- RECORDED INFORMATION

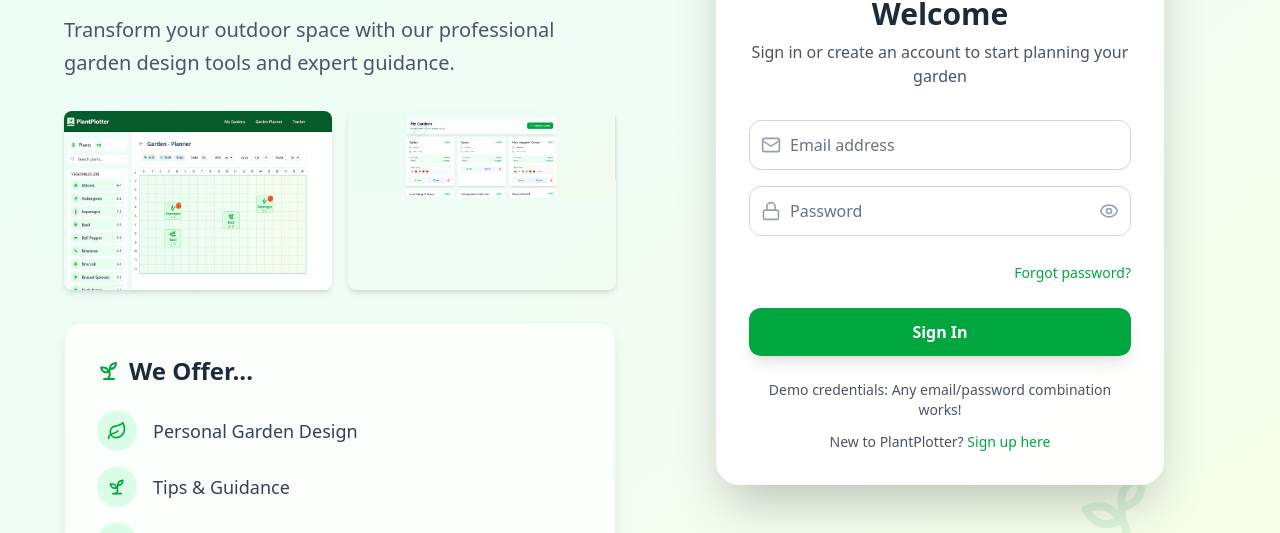
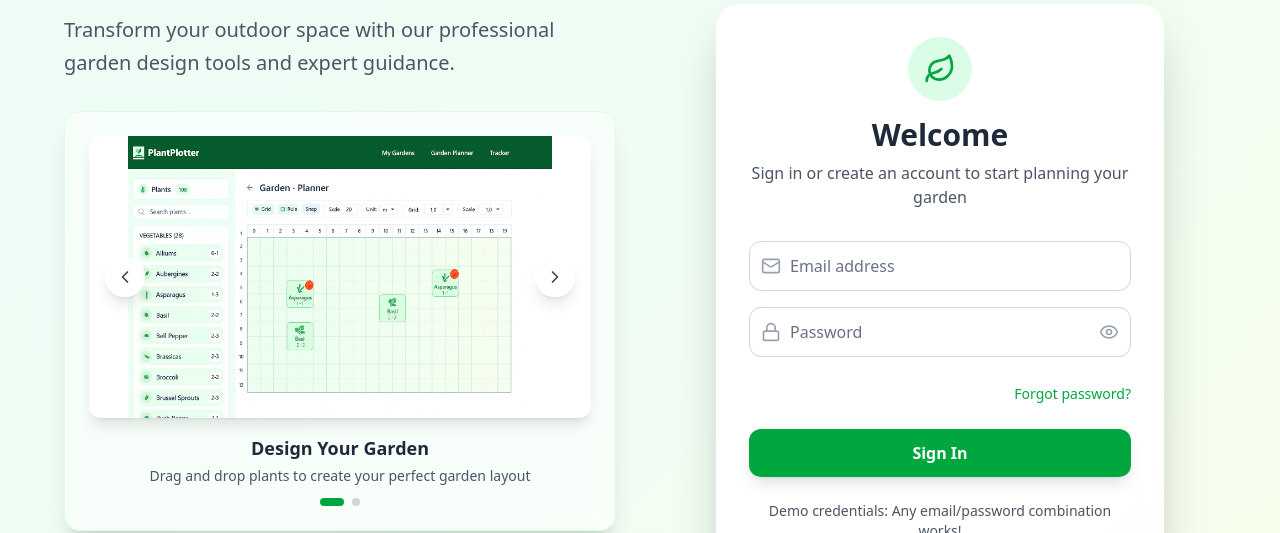
Before and after one commit to mash0040/Plant-Plotter, a Next.js app in the folder plantplotter/: page /login in a window 1280 px wide. Shown: the part 419-952 px from the top of the page. Built offline with nearby package versions, Linux system fonts and the light colour scheme; no server answers.

Commit message:
change the screenshots view

```diff
--- a/plantplotter/src/app/login/page.jsx
+++ b/plantplotter/src/app/login/page.jsx
@@ -2,9 +2,34 @@
 import { useState } from 'react';
 import AuthForm from '@/components/Login/AuthForm';
 import Navbar from '@/components/Navbar';
-import { Leaf, Sun, Droplets, Sprout, TrendingUp } from 'lucide-react';
+import { Leaf, Sun, Droplets, Sprout, TrendingUp, ChevronLeft, ChevronRight } from 'lucide-react';
 
 export default function LoginPage() {
+  const [currentImageIndex, setCurrentImageIndex] = useState(0);
+
+  const images = [
+    {
+      src: "/Garden_Planner.png",
+      alt: "Garden Planner Interface",
+      title: "Design Your Garden",
+      description: "Drag and drop plants to create your perfect garden layout"
+    },
+    {
+      src: "/My_Garden.png",
+      alt: "Our garden list page",
+      title: "Manage Your Gardens",
+      description: "Track multiple gardens and monitor their progress"
+    }
+  ];
+
+  const nextImage = () => {
+    setCurrentImageIndex((prev) => (prev + 1) % images.length);
+  };
+
+  const prevImage = () => {
+    setCurrentImageIndex((prev) => (prev - 1 + images.length) % images.length);
+  };
+
   return (
       <div className="min-h-screen bg-gradient-to-br from-emerald-50 via-green-50 to-lime-50 relative overflow-hidden">
         {/* Decorative elements */}
@@ -31,22 +56,64 @@ export default function LoginPage() {
               </p>
             </div>
 
-            {/* Garden Screenshots */}
+            {/* Enhanced Garden Screenshots Carousel */}
             <div className="my-8">
-              <div className="grid grid-cols-2 gap-4">
-                <div className="rounded-lg shadow-md overflow-hidden">
+              <div className="relative bg-white/50 backdrop-blur-sm rounded-2xl p-6 shadow-xl border border-green-100">
+                {/* Image Display */}
+                <div className="relative aspect-video rounded-xl overflow-hidden shadow-lg bg-white">
                   <img
-                    src="/Garden_Planner.png"
-                    alt="Garden Planner Interface"
-                    className="w-full h-auto object-cover"
+                    src={images[currentImageIndex].src}
+                    alt={images[currentImageIndex].alt}
+                    className="w-full h-full object-contain transition-all duration-500 ease-in-out"
                   />
+
+                  {/* Navigation Arrows */}
+                  {images.length > 1 && (
+                    <>
+                      <button
+                        onClick={prevImage}
+                        className="absolute left-4 top-1/2 -translate-y-1/2 w-10 h-10 bg-white/90 hover:bg-white shadow-lg rounded-full flex items-center justify-center transition-all duration-200 hover:scale-110"
+                        aria-label="Previous image"
+                      >
+                        <ChevronLeft className="w-5 h-5 text-gray-700" />
+                      </button>
+                      <button
+                        onClick={nextImage}
+                        className="absolute right-4 top-1/2 -translate-y-1/2 w-10 h-10 bg-white/90 hover:bg-white shadow-lg rounded-full flex items-center justify-center transition-all duration-200 hover:scale-110"
+                        aria-label="Next image"
+                      >
+                        <ChevronRight className="w-5 h-5 text-gray-700" />
+                      </button>
+                    </>
+                  )}
                 </div>
-                <div className="rounded-lg shadow-md overflow-hidden">
-                  <img
-                    src="/My_Garden.png"
-                    alt="Our garden list page"
-                    className="w-full h-auto object-cover"
-                  />
+
+                {/* Image Info */}
+                <div className="mt-4 text-center">
+                  <h3 className="text-lg font-semibold text-gray-800 mb-1">
+                    {images[currentImageIndex].title}
+                  </h3>
+                  <p className="text-sm text-gray-600 mb-3">
+                    {images[currentImageIndex].description}
+                  </p>
+
+                  {/* Dots Indicator */}
+                  {images.length > 1 && (
+                    <div className="flex justify-center space-x-2">
+                      {images.map((_, index) => (
+                        <button
+                          key={index}
+                          onClick={() => setCurrentImageIndex(index)}
+                          className={`w-2 h-2 rounded-full transition-all duration-200 ${
+                            index === currentImageIndex
+                              ? 'bg-green-600 w-6'
+                              : 'bg-gray-300 hover:bg-gray-400'
+                          }`}
+                          aria-label={`Go to image ${index + 1}`}
+                        />
+                      ))}
+                    </div>
+                  )}
                 </div>
               </div>
             </div>
```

- THE PROBLEM
Filter the listing by the string "translate"; copy each matching line.

- YOUR SOLUTION
+                        className="absolute left-4 top-1/2 -translate-y-1/2 w-10 h-10 bg-white/90 hover:bg-white shadow-lg rounded-full flex items-center justify-center transition-all duration-200 hover:scale-110"
+                        className="absolute right-4 top-1/2 -translate-y-1/2 w-10 h-10 bg-white/90 hover:bg-white shadow-lg rounded-full flex items-center justify-center transition-all duration-200 hover:scale-110"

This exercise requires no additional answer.